=== Source data ===
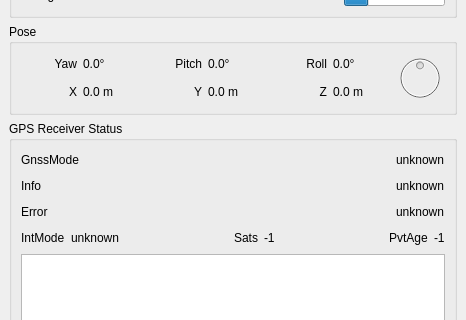
The window that basestation/controlwidget.ui (wpfhtl/octocopter) describes before a commit, drawn with Qt 5; both pictures show x 0 to 466 and y 94 to 414 of the 466 by 905 pixel window.
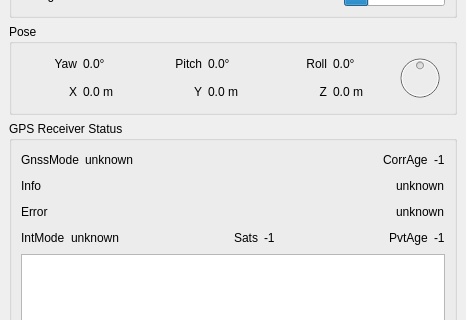
The same window after the commit.

```diff
--- a/basestation/controlwidget.ui
+++ b/basestation/controlwidget.ui
@@ -315,7 +315,20 @@
           </widget>
          </item>
          <item>
-          <spacer name="horizontalSpacer_9">
+          <widget class="QLabel" name="mLabelGpsGnssMode">
+           <property name="text">
+            <string>unknown</string>
+           </property>
+           <property name="wordWrap">
+            <bool>true</bool>
+           </property>
+           <property name="textInteractionFlags">
+            <set>Qt::LinksAccessibleByMouse</set>
+           </property>
+          </widget>
+         </item>
+         <item>
+          <spacer name="horizontalSpacer_2">
            <property name="orientation">
             <enum>Qt::Horizontal</enum>
            </property>
@@ -328,15 +341,16 @@
           </spacer>
          </item>
          <item>
-          <widget class="QLabel" name="mLabelGpsGnssMode">
+          <widget class="QLabel" name="label_23">
            <property name="text">
-            <string>unknown</string>
+            <string>CorrAge</string>
            </property>
-           <property name="wordWrap">
-            <bool>true</bool>
-           </property>
-           <property name="textInteractionFlags">
-            <set>Qt::LinksAccessibleByMouse</set>
+          </widget>
+         </item>
+         <item>
+          <widget class="QLabel" name="mLabelGpsCorrAge">
+           <property name="text">
+            <string>-1</string>
            </property>
           </widget>
          </item>
```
===
The string "window" appears on some lines of the data; count those lines and report only how many there are.

— Response box —
2